LAS VEGAS, Nev. -- In a whirlwind half-day visit to Sin City, Mitt Romney is enlisting a powerful new financial backer, rallying the troops with the state's governor and is set to collect millions at a high-dollar fundraiser with the ever-controversial Donald Trump, all before the sun sets in the desert tonight.

No sooner had Romney's campaign parked the chartered 737 plane (right next to Donald Trump's black and gold emblazoned jet), the candidate was off to meet with billionaire casino magnate Sheldon Adelson, who almost singlehandedly kept Newt Gingrich's campaign afloat with millions of dollars in donations to Gingrich's super PAC, but signaled months ago he would support the Republican nominee.

Aides said the meeting lasted nearly an hour at the Venetian Las Vegas Casino, Hotel and Resort, but there was no word of a formal endorsement or gift to the pro-Romney super PAC.

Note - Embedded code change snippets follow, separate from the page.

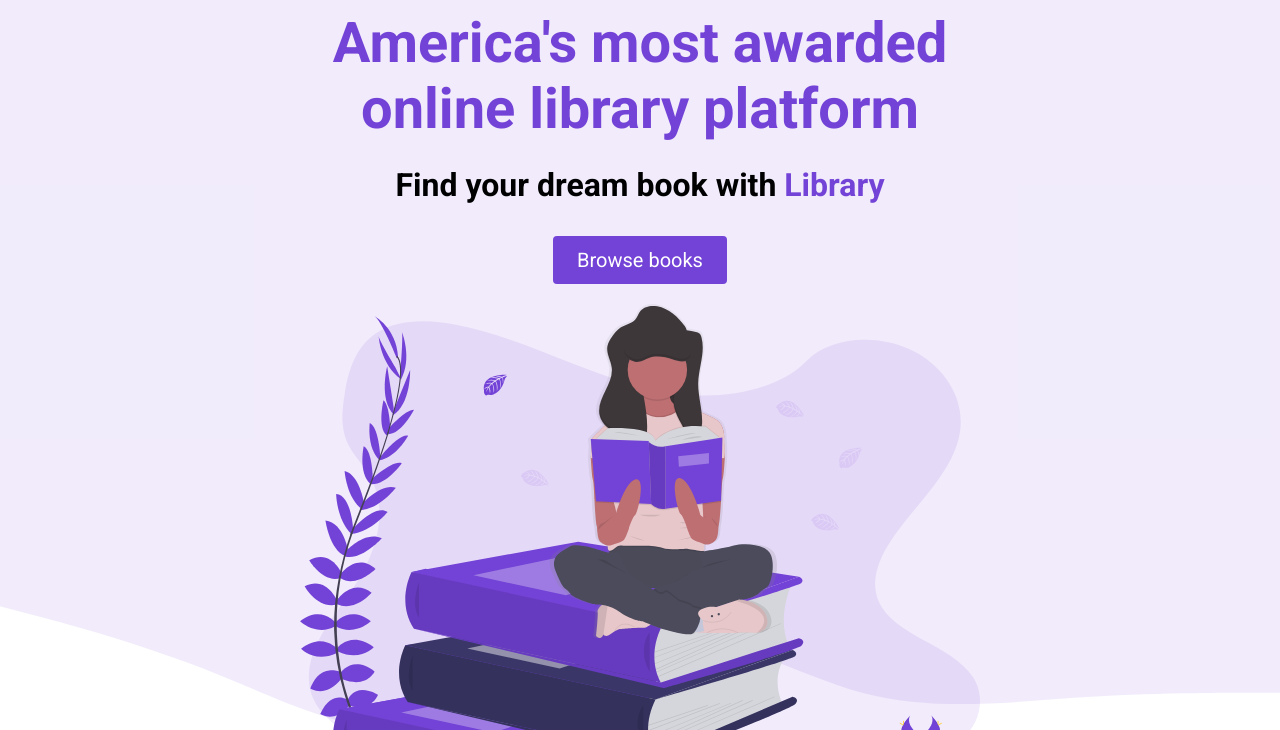
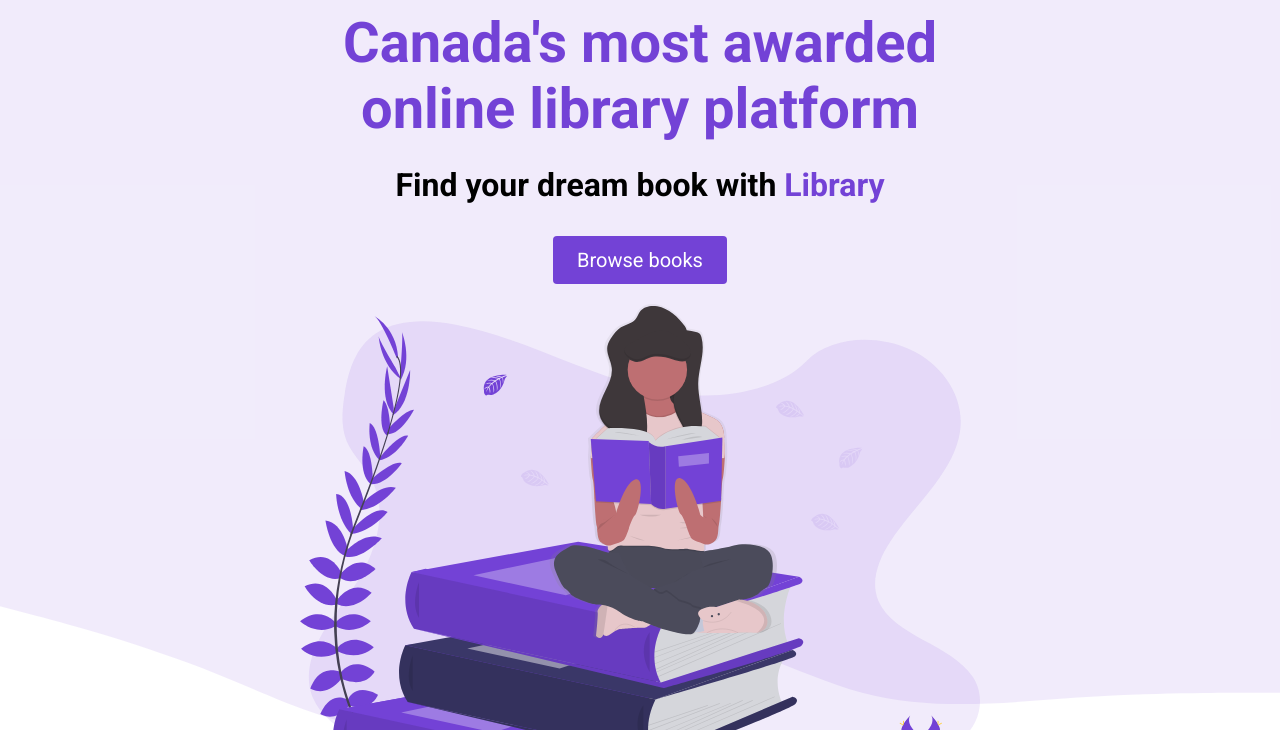
Before and after one commit to mattchn/library, a plain HTML site: page index.html in a window 1280 px wide. Shown: the part 70-800 px from the top of the page. Drawn offline with Linux system fonts and the light colour scheme.

Commit message:
changed america to canada

```diff
--- a/index.html
+++ b/index.html
@@ -45,7 +45,7 @@
     <header>
       <div class="header__container">
         <div class="header__description">
-          <h1>America's most awarded online library platform</h1>
+          <h1>Canada's most awarded online library platform</h1>
           <h2>Find your dream book with <span class="purple">Library</span></h2>
           <a href="./books.html">
             <button class="btn">Browse books</button>
```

Romney next visted a Somers Furniture warehouse, but not for a new ottoman. The former Massachusetts governor campaigned for the first time with Nevada Governor Brian Sandoval, a rising star in the Republican party who originally backed Texas Governor Rick Perry early in the primary campaign.

Romney took aim at President Barack Obama's 2009 comments not to "blow a bunch of cash in Vegas," by pledging his love for the city, which helped deliver a major caucus win for the all-but-certain Republican nominee back in February.

"I'm counting on you guys to go out and make sure that you elect a president who tells people to come to Las Vegas, not to stay away from Las Vegas. Who gets us on the track to have a strong and vibrant economy again," Romney said.

As Romney continued to attack the president as "hostile" to business, he veered into new territory, passing along the story of a restaurant owner he met with in a closed-door roundtable who suggested adding a new provision to the constitutional requirements of the presidency: time in business.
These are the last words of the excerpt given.